-- Given entries --
+===+
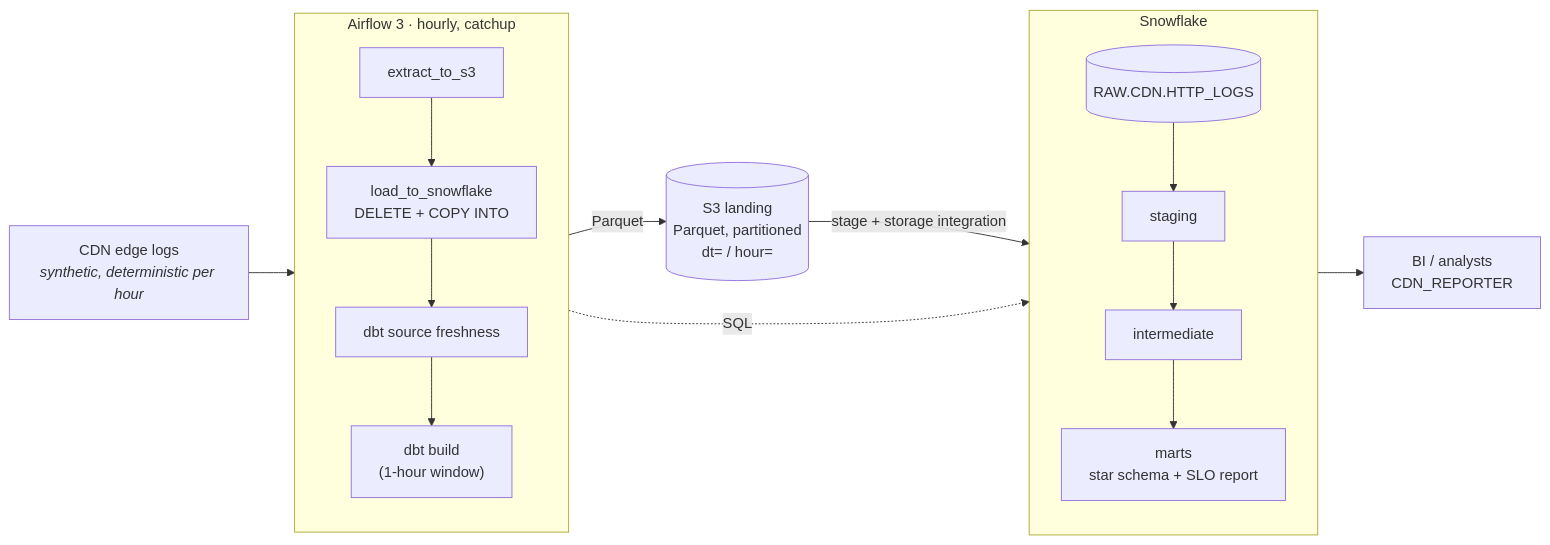
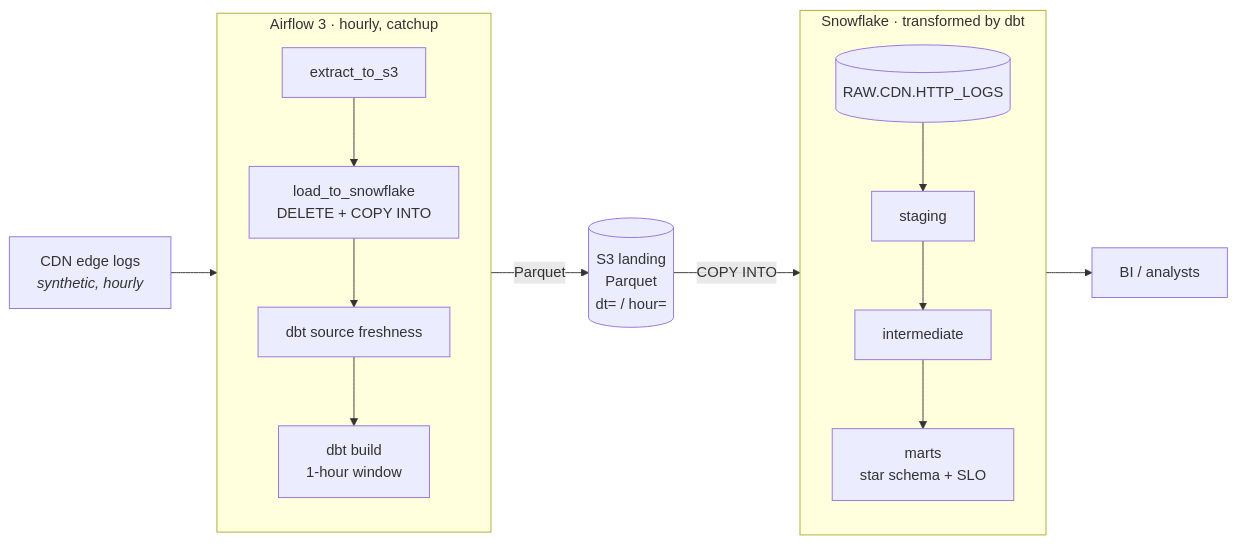
The first of 2 diagrams in README.md (Djewiet/cdn-elt-snowflake), drawn with Mermaid before and after one commit.

Commit message:
Docs: link Mermaid subgraphs so GitHub keeps their vertical layout

````diff
--- a/README.md
+++ b/README.md
@@ -15,25 +15,24 @@
 ```mermaid
 flowchart LR
-    GEN["CDN edge logs<br/><i>synthetic, deterministic per hour</i>"]
+    GEN["CDN edge logs<br/><i>synthetic, hourly</i>"]
 
     subgraph AF["Airflow 3 · hourly, catchup"]
         direction TB
         E["extract_to_s3"] --> L["load_to_snowflake<br/>DELETE + COPY INTO"]
-        L --> F["dbt source freshness"] --> B["dbt build<br/>(1-hour window)"]
+        L --> F["dbt source freshness"] --> B["dbt build<br/>1-hour window"]
     end
 
-    S3[("S3 landing<br/>Parquet, partitioned<br/>dt= / hour=")]
+    S3[("S3 landing<br/>Parquet<br/>dt= / hour=")]
 
-    subgraph SF["Snowflake"]
+    subgraph SF["Snowflake · transformed by dbt"]
         direction TB
-        RAW[("RAW.CDN.HTTP_LOGS")] --> STG["staging"] --> INT["intermediate"] --> M["marts<br/>star schema + SLO report"]
+        RAW[("RAW.CDN.HTTP_LOGS")] --> STG["staging"] --> INT["intermediate"] --> M["marts<br/>star schema + SLO"]
     end
 
-    BI["BI / analysts<br/>CDN_REPORTER"]
+    BI["BI / analysts"]
 
-    GEN --> E
-    E -- Parquet --> S3
-    S3 -- "stage + storage integration" --> RAW
-    B -. "SQL" .-> STG
-    M --> BI
+    GEN --> AF
+    AF -- "Parquet" --> S3
+    S3 -- "COPY INTO" --> SF
+    SF --> BI
 ```
````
+===+
-- Exercise aim --
Leave out the pictures, and write out all the remaining data above exactly.

-- Answer box --
The first of 2 diagrams in README.md (Djewiet/cdn-elt-snowflake), drawn with Mermaid before and after one commit.

Commit message:
Docs: link Mermaid subgraphs so GitHub keeps their vertical layout

````diff
--- a/README.md
+++ b/README.md
@@ -15,25 +15,24 @@
 ```mermaid
 flowchart LR
-    GEN["CDN edge logs<br/><i>synthetic, deterministic per hour</i>"]
+    GEN["CDN edge logs<br/><i>synthetic, hourly</i>"]
 
     subgraph AF["Airflow 3 · hourly, catchup"]
         direction TB
         E["extract_to_s3"] --> L["load_to_snowflake<br/>DELETE + COPY INTO"]
-        L --> F["dbt source freshness"] --> B["dbt build<br/>(1-hour window)"]
+        L --> F["dbt source freshness"] --> B["dbt build<br/>1-hour window"]
     end
 
-    S3[("S3 landing<br/>Parquet, partitioned<br/>dt= / hour=")]
+    S3[("S3 landing<br/>Parquet<br/>dt= / hour=")]
 
-    subgraph SF["Snowflake"]
+    subgraph SF["Snowflake · transformed by dbt"]
         direction TB
-        RAW[("RAW.CDN.HTTP_LOGS")] --> STG["staging"] --> INT["intermediate"] --> M["marts<br/>star schema + SLO report"]
+        RAW[("RAW.CDN.HTTP_LOGS")] --> STG["staging"] --> INT["intermediate"] --> M["marts<br/>star schema + SLO"]
     end
 
-    BI["BI / analysts<br/>CDN_REPORTER"]
+    BI["BI / analysts"]
 
-    GEN --> E
-    E -- Parquet --> S3
-    S3 -- "stage + storage integration" --> RAW
-    B -. "SQL" .-> STG
-    M --> BI
+    GEN --> AF
+    AF -- "Parquet" --> S3
+    S3 -- "COPY INTO" --> SF
+    SF --> BI
 ```
````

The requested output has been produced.